#### [Exercise]
Give the data again exactly as written, without any of its pictures.

#### [Given records]
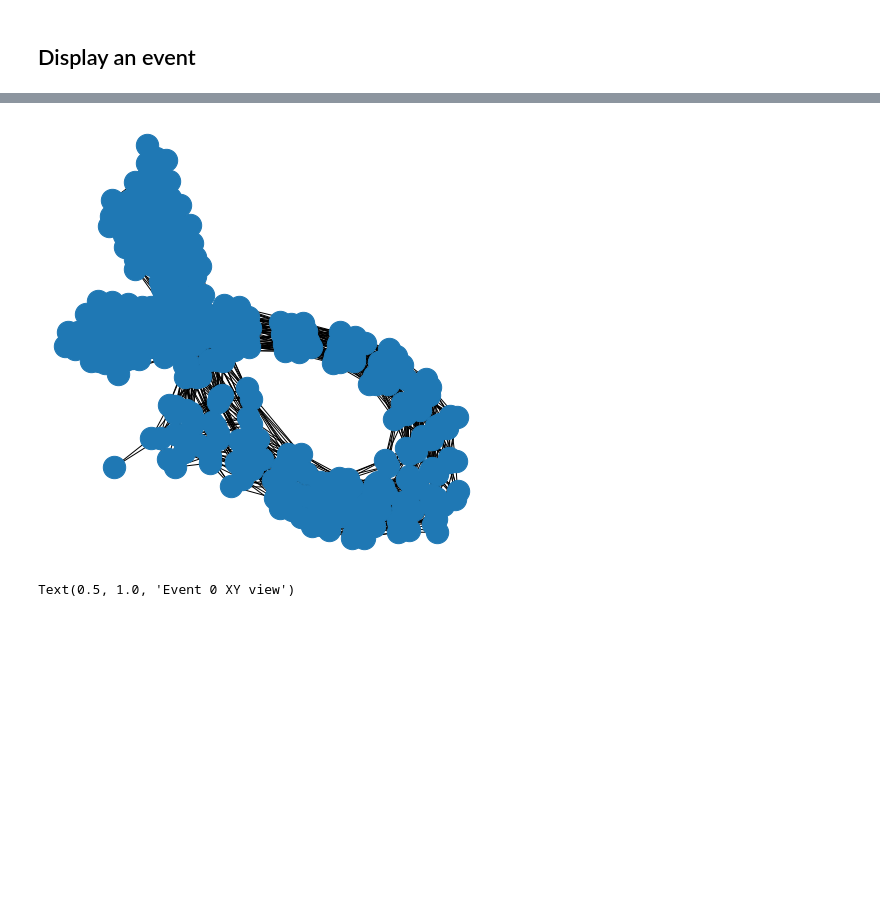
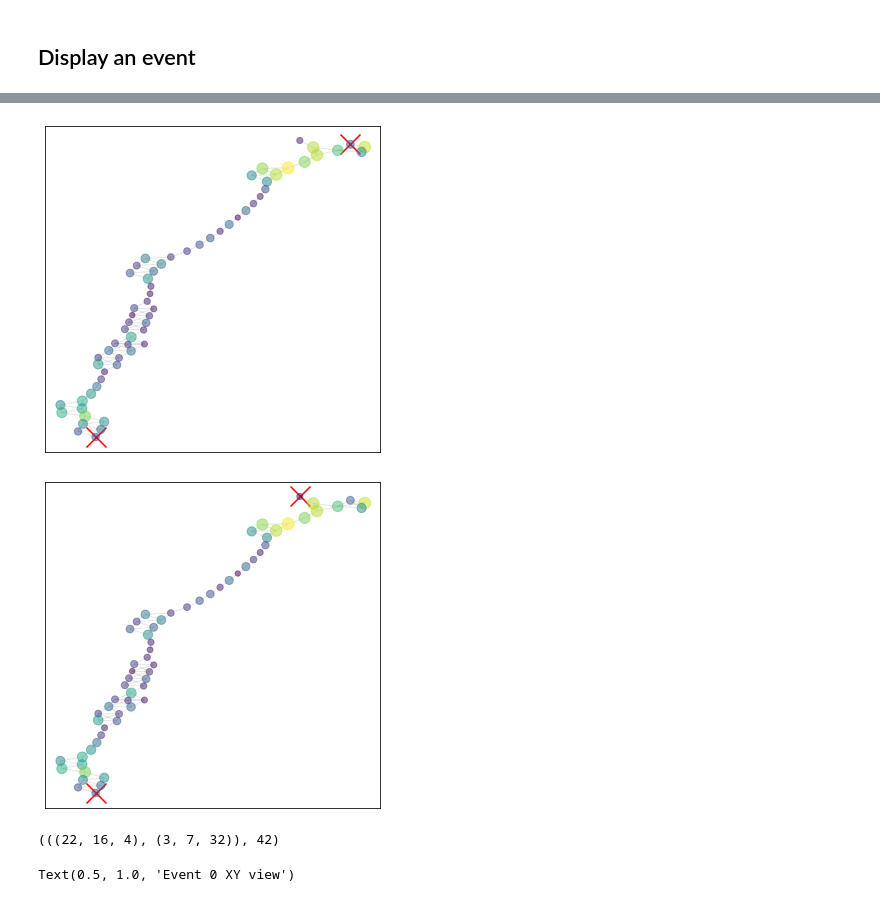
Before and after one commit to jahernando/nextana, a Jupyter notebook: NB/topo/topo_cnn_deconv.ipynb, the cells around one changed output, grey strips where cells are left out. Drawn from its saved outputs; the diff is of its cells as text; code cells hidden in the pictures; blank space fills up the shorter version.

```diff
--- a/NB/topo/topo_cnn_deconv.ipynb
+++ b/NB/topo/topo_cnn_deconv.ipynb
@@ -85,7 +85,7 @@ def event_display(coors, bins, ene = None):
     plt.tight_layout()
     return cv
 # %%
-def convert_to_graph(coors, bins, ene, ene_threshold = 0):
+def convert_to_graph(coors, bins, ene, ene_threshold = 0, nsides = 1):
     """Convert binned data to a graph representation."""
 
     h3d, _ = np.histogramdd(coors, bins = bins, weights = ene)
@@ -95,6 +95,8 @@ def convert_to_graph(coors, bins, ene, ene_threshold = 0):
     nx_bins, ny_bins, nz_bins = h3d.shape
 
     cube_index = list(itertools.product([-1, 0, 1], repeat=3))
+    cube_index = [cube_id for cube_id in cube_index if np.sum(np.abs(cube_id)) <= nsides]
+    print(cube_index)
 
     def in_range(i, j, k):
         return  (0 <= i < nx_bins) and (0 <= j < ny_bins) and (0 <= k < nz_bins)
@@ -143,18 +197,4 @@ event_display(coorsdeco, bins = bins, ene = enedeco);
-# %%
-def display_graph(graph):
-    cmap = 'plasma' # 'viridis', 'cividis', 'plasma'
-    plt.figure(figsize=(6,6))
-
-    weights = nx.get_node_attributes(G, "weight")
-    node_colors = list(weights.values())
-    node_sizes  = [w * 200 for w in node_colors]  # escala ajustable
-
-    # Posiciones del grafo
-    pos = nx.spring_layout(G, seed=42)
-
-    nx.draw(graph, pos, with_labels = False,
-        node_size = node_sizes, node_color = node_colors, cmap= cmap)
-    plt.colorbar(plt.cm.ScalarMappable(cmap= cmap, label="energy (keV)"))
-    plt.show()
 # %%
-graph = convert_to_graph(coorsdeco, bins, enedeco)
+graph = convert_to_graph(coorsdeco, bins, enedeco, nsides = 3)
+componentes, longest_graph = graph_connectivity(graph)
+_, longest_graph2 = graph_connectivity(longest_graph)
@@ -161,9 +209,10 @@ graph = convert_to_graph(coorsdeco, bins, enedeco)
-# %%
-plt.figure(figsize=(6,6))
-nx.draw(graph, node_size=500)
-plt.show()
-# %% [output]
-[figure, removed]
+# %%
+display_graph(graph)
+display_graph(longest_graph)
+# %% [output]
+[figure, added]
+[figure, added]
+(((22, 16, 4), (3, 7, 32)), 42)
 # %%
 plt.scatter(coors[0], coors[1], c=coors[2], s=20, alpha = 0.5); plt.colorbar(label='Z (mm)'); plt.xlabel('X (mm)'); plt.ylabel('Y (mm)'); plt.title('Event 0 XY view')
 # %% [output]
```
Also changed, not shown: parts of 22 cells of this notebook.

#### [Answer section]
Before and after one commit to jahernando/nextana, a Jupyter notebook: NB/topo/topo_cnn_deconv.ipynb, the cells around one changed output, grey strips where cells are left out. Drawn from its saved outputs; the diff is of its cells as text; code cells hidden in the pictures; blank space fills up the shorter version.

```diff
--- a/NB/topo/topo_cnn_deconv.ipynb
+++ b/NB/topo/topo_cnn_deconv.ipynb
@@ -85,7 +85,7 @@ def event_display(coors, bins, ene = None):
     plt.tight_layout()
     return cv
 # %%
-def convert_to_graph(coors, bins, ene, ene_threshold = 0):
+def convert_to_graph(coors, bins, ene, ene_threshold = 0, nsides = 1):
     """Convert binned data to a graph representation."""
 
     h3d, _ = np.histogramdd(coors, bins = bins, weights = ene)
@@ -95,6 +95,8 @@ def convert_to_graph(coors, bins, ene, ene_threshold = 0):
     nx_bins, ny_bins, nz_bins = h3d.shape
 
     cube_index = list(itertools.product([-1, 0, 1], repeat=3))
+    cube_index = [cube_id for cube_id in cube_index if np.sum(np.abs(cube_id)) <= nsides]
+    print(cube_index)
 
     def in_range(i, j, k):
         return  (0 <= i < nx_bins) and (0 <= j < ny_bins) and (0 <= k < nz_bins)
@@ -143,18 +197,4 @@ event_display(coorsdeco, bins = bins, ene = enedeco);
-# %%
-def display_graph(graph):
-    cmap = 'plasma' # 'viridis', 'cividis', 'plasma'
-    plt.figure(figsize=(6,6))
-
-    weights = nx.get_node_attributes(G, "weight")
-    node_colors = list(weights.values())
-    node_sizes  = [w * 200 for w in node_colors]  # escala ajustable
-
-    # Posiciones del grafo
-    pos = nx.spring_layout(G, seed=42)
-
-    nx.draw(graph, pos, with_labels = False,
-        node_size = node_sizes, node_color = node_colors, cmap= cmap)
-    plt.colorbar(plt.cm.ScalarMappable(cmap= cmap, label="energy (keV)"))
-    plt.show()
 # %%
-graph = convert_to_graph(coorsdeco, bins, enedeco)
+graph = convert_to_graph(coorsdeco, bins, enedeco, nsides = 3)
+componentes, longest_graph = graph_connectivity(graph)
+_, longest_graph2 = graph_connectivity(longest_graph)
@@ -161,9 +209,10 @@ graph = convert_to_graph(coorsdeco, bins, enedeco)
-# %%
-plt.figure(figsize=(6,6))
-nx.draw(graph, node_size=500)
-plt.show()
-# %% [output]
-[figure, removed]
+# %%
+display_graph(graph)
+display_graph(longest_graph)
+# %% [output]
+[figure, added]
+[figure, added]
+(((22, 16, 4), (3, 7, 32)), 42)
 # %%
 plt.scatter(coors[0], coors[1], c=coors[2], s=20, alpha = 0.5); plt.colorbar(label='Z (mm)'); plt.xlabel('X (mm)'); plt.ylabel('Y (mm)'); plt.title('Event 0 XY view')
 # %% [output]
```
Also changed, not shown: parts of 22 cells of this notebook.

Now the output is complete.